Was there a lot of double tracking? It sounds like you guys tried to leave a decent amount of room in the mix for horns, keys, and other overdubs.
Yeah almost all of guitars minus a few clean parts were doubled/tripled usually with some other effect or variation of the tone of the initial track. There were actually a lot of clean chorus-ey guitars overdubbed on a lot of the really dense dissonant chords to bring out the notes a little more in the mix. Our producer Randall Dunn loves dialing knobs to get crazy tones, guitar overdub day was super fun.
Since the album is so long was it tough to get a perspective at first on how much time you could spend having fun with overdubs per song? Or did you have it all blocked out like “we need to get 4 songs done every day”?
Time was super limited, the whole record with tracking, mixing and all was done in a two week span. We also flew out to Seattle to record the record so each of us was also only in town for as long as we needed to be there for tracking, so the pressure was on.

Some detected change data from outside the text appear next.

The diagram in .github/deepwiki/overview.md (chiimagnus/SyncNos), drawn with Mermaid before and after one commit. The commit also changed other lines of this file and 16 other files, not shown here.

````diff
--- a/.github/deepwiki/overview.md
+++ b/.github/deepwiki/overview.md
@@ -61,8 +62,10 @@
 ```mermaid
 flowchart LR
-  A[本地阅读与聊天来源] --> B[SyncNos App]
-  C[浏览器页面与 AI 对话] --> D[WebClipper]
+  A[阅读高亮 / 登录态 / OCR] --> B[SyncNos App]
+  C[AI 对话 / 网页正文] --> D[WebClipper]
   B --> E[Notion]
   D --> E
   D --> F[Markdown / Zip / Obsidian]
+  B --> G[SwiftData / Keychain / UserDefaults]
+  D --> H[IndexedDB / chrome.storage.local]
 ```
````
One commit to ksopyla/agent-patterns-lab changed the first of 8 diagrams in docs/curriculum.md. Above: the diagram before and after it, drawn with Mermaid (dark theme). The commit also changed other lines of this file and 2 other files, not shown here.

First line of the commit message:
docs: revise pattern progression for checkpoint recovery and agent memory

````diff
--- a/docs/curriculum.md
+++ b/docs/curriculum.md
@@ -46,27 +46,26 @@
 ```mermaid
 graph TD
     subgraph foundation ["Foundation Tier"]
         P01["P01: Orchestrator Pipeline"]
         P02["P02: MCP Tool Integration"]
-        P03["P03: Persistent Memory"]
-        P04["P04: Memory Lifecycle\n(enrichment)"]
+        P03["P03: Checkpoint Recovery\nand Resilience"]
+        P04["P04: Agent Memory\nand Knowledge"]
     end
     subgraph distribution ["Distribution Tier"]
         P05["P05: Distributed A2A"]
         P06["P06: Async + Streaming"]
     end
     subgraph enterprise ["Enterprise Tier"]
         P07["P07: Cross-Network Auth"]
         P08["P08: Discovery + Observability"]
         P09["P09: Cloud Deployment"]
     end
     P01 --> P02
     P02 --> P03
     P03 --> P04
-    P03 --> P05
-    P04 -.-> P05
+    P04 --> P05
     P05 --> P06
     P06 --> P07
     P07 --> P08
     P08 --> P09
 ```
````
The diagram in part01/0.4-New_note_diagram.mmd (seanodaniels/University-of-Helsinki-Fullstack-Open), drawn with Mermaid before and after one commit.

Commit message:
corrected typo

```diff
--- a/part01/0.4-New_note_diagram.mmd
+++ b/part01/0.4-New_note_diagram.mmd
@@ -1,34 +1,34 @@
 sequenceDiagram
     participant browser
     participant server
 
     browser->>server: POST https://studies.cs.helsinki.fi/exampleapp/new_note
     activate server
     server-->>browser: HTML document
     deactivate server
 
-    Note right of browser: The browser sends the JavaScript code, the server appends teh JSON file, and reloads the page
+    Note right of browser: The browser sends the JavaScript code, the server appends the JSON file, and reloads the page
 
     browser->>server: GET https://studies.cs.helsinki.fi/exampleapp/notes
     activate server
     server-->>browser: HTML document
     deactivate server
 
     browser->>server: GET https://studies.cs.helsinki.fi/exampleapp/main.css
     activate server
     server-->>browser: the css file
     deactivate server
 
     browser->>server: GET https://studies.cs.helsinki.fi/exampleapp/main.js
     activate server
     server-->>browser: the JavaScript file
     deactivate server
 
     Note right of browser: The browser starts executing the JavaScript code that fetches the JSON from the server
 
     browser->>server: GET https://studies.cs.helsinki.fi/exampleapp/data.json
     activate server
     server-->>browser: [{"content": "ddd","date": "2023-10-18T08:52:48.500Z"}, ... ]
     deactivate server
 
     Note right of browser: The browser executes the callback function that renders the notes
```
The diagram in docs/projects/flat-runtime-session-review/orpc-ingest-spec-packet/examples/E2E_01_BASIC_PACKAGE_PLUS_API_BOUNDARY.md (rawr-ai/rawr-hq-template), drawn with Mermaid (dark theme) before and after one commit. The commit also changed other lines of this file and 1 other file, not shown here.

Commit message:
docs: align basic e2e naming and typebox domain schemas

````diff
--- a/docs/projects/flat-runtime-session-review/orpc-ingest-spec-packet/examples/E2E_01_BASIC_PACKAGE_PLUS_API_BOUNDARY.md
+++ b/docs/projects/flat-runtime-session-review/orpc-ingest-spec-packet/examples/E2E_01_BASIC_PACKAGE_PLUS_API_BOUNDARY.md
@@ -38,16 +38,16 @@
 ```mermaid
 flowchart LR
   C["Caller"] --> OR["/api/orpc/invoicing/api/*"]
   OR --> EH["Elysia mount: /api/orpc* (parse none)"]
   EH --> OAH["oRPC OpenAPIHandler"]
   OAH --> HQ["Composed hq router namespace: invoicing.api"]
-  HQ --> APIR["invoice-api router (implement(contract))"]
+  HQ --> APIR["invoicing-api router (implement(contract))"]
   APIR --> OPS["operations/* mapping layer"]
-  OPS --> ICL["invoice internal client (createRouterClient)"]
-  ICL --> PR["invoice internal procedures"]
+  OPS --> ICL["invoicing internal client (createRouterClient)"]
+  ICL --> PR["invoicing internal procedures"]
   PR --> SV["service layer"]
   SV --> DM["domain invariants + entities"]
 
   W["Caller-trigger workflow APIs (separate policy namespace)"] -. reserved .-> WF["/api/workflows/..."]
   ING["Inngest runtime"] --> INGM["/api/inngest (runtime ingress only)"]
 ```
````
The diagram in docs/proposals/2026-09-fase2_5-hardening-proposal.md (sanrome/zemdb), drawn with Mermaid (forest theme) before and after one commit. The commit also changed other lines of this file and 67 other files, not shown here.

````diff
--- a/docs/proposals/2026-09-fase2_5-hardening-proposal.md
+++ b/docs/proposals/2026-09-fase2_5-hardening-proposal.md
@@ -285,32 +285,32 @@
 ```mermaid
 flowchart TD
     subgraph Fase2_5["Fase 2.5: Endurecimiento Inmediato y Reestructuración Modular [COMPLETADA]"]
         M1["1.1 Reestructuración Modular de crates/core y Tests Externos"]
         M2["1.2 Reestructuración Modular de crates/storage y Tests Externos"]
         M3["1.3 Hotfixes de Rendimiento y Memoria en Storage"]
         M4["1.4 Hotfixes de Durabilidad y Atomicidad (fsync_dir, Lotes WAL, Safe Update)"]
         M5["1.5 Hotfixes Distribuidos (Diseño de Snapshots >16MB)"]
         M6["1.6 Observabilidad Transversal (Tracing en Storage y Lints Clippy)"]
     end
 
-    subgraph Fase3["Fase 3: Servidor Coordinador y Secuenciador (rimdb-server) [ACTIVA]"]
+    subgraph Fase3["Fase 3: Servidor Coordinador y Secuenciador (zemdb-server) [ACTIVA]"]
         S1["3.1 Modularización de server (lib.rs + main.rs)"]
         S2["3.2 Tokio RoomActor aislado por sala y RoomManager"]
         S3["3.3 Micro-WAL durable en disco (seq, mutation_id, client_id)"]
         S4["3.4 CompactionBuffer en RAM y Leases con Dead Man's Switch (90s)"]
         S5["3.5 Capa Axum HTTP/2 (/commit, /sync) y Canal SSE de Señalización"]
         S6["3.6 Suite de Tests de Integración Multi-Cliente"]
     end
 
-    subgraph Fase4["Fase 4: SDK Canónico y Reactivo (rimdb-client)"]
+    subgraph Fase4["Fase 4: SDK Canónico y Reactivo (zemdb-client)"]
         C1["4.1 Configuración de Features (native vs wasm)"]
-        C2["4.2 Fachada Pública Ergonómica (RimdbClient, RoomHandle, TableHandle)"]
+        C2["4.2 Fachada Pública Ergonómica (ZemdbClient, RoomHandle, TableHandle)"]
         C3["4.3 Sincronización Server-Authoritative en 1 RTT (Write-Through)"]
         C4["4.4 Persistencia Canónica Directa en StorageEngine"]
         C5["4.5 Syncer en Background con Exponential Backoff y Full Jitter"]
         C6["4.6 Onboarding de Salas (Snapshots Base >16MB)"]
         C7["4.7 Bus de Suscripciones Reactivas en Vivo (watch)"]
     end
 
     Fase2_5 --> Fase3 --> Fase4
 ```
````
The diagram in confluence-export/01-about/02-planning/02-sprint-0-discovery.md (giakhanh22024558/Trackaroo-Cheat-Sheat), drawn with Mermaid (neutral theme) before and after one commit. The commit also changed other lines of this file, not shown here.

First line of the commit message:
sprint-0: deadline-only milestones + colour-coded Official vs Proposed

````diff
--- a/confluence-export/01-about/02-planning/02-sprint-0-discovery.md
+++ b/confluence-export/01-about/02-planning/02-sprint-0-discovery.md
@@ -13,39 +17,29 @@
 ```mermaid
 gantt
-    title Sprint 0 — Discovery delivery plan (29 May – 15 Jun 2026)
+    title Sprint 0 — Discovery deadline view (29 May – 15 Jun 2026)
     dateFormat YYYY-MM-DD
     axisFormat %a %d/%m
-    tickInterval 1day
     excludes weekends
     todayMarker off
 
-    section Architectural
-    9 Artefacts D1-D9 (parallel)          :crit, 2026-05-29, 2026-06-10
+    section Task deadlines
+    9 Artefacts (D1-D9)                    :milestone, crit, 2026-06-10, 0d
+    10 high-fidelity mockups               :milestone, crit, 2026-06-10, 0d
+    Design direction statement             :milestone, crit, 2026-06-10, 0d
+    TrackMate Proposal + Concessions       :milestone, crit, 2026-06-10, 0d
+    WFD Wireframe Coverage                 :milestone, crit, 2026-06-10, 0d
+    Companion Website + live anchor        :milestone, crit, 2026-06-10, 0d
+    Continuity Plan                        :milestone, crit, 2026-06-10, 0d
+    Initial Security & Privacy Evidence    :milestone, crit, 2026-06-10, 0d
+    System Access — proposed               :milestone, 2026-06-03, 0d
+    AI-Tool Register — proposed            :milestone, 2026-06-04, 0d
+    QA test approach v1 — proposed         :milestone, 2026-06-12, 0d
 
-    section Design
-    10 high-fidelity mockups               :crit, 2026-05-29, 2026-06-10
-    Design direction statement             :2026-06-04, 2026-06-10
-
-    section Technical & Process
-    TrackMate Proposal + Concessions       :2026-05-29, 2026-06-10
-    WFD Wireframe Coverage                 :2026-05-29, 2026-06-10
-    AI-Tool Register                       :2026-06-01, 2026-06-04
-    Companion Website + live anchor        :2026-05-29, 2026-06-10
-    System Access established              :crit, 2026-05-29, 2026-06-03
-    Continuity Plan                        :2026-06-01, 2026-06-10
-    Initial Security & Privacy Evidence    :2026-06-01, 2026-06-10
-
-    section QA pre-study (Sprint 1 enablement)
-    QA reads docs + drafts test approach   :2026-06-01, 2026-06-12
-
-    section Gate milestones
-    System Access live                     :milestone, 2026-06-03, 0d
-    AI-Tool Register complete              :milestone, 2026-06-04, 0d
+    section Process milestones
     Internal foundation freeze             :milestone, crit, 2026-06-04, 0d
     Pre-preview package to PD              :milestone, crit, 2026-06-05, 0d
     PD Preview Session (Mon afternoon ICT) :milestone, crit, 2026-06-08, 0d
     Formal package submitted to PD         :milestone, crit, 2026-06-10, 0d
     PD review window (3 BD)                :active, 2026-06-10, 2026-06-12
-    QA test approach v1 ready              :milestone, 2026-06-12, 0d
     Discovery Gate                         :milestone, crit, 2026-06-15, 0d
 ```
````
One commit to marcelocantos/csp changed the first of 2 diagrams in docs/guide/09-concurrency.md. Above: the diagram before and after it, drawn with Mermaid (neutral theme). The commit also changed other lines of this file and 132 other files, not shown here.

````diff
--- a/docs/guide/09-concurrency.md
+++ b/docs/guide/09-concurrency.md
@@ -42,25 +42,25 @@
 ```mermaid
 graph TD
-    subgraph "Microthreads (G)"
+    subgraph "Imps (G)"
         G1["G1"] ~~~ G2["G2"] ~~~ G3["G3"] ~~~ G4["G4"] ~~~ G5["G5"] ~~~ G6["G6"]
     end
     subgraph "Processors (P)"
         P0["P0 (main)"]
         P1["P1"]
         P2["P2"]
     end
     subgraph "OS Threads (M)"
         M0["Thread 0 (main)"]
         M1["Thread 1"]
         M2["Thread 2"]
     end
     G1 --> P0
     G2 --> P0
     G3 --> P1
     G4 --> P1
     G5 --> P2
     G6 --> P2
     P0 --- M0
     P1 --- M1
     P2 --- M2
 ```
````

All of the basic tracks (guitar/bass/drums) were done in about 3 days before Keith had to fly back home. I also did a lot of the guitar overdubs immediately after we got our final takes so that Keith could have a breather and have us not waste any time. Then it was horns/keys for a few days, I did my remaining overdubs the same day Toby did some bass overdubs. I went home and I think they did all of our violinist Mia’s parts and Toby’s vocals in 2 days and took a 2 day break before mixing.
So were basic tracks live?
Yes, it was really tense and fun at the same time. There was one really funny moment during tracking after a take of one of the mathier songs Keith said something to the effect of “Why the fuck would anybody write something like this? This is so stupid!” We were all delirious, it was hilarious.
What kind of ampage did you have going on in the studio? And did you use a different one for overdubs?
For the initial tracking I used an A/B switch for 2 different amps: for the clean we used a vintage fender twin and for the heavy we borrowed a Sunn Model-T going into a Marshall 70s 4×12 from Dan from Lesbian, who also let us borrow his non-Gibson Les Paul Custom knockoff (I don’t remember the brand) for a lot of the heavy guitars. For overdubs we used those same amps and would sometimes swap the heads and use either a Hiwatt 100 or a Plexi.
Why the Les Paul? Your main axe is a Telecaster right? Was it not cutting it? Is it single-coil?
Yeah Randall was all about me using the Les Paul because he wanted something with humbuckers to really saturate, I was resistant at first but I just gave in and it sounds great. I actually a Les Paul but didn’t bring it with me because I wanted to bring my jaguar baritone which didn’t even get used for the session. My telecaster is also all over the record too, we used it for just about every clean part and some of the heavier overdubs
Thanks Ron. Anything you wanted to sum up with? Any new tours coming up?
I’m really stoked on how Hubardo’s been received thus far. Our recent tour was a blast. We’re doing a small weekend run in January, we just got announced to do SXSW so we have some really exciting stuff that we’re planning on leading up to and after that. Talks of Europe this summer. Everything will be posted on facebook.com/kayodot.official as it’s confirmed. Oh also fuck it I’ll plug this: I’m working on this solo thing under the monkier Zvi (facebook.com/ronvarodmusic) that I hope to have finished early next year and probably just release it on bandcamp unless I find someone that wants to put out a physicial release.